That’s from an earlier column in 2009.

Update: Lewis Page says that scrapping the four Nimrods is great news:

The UK press is bursting with indignation today as the process of scrapping the Nimrod MRA4 submarine-hunting aircraft begins. But in fact the four planes now being broken up were a financial and engineering disaster. Had they gone into service they would have become a terrible, cripplingly expensive millstone around the neck of the Ministry of Defence. We are much, much better off without them.

[. . .]

What the ex-brasshats are bemoaning is the UK’s loss of long-range maritime patrol aircraft in general, not the Nimrod MRA4 in particular. They’re wise to draw this distinction, as the MRA4 project has now achieved the unwelcome distinction of producing the most expensive aircraft ever made: with a reported £4.1bn spent, just one is airworthy.

By comparison, a new Space Shuttle would cost about £1.75bn at current rates if it were built today. Even the staggeringly expensive B-2 nuclear Stealth bombers only cost £1.3bn apiece.

Our sole flying Nimrod MRA4 (pictured above) has wound up costing us no less than £4.1bn — and it is not even a new aircraft. All the MRA4s are refurbished and re-equipped Nimrod MR2s, which had already been purchased by the RAF long ago at inflated prices.

But wait . . . it gets even worse:

And make no mistake, scrapping the Nimrods will save money — a lot of money. Support and maintenance of a normal military aircraft can be expected to cost two to three times the acquisition price over its service life — and the Nimrod was far from normal.

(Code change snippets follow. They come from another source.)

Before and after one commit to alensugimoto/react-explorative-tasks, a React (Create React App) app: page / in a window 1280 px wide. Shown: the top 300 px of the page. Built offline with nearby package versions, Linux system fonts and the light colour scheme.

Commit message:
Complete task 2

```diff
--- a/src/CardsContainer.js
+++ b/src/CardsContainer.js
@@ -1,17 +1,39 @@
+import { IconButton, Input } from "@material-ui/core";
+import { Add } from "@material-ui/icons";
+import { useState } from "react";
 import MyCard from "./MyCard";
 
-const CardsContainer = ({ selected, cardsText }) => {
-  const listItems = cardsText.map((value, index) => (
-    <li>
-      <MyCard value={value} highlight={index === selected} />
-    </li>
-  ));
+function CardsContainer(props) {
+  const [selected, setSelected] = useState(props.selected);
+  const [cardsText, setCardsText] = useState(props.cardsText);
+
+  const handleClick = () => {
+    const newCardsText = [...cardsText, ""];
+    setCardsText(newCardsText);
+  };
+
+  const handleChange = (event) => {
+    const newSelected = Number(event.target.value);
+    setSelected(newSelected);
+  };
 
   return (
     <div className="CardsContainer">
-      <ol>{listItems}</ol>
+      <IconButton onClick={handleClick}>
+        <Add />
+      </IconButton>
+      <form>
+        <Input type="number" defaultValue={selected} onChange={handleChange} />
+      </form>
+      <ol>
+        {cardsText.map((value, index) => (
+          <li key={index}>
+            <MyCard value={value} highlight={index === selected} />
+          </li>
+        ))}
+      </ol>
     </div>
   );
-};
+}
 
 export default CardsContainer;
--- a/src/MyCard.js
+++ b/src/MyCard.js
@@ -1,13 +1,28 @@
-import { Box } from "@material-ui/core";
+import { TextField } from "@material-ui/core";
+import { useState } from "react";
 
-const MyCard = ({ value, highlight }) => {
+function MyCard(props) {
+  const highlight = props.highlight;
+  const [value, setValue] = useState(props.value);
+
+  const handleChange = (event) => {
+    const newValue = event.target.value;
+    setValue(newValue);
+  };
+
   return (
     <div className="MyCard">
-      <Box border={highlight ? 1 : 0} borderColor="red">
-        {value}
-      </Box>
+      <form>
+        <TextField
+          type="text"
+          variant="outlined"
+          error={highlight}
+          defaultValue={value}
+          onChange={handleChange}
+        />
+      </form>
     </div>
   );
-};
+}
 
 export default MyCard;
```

In fact, the MRA4s would have been the last nine De Havilland Comet airliner airframes left flying in the world. The Comet, designed in the 1940s, failed commercially and went out of airline service many decades ago — and since then large aircraft have no longer been made in the UK.

The Nimrod/Comet is so old that it belongs to a lost era of manufacturing: this is the main reason why the MRA4 project was so horrifically late and over budget. The planes supplied for upgrading by the RAF had significant differences in size and shape — they had been essentially coach-built, bodged together with the blueprints used more as a guide than followed with any accuracy in the modern sense. Trying to rebuild, re-equip and re-engine them, with no real idea what the physical dimensions and internal layout of any given plane actually were, was a technical nightmare.

Powered by WordPress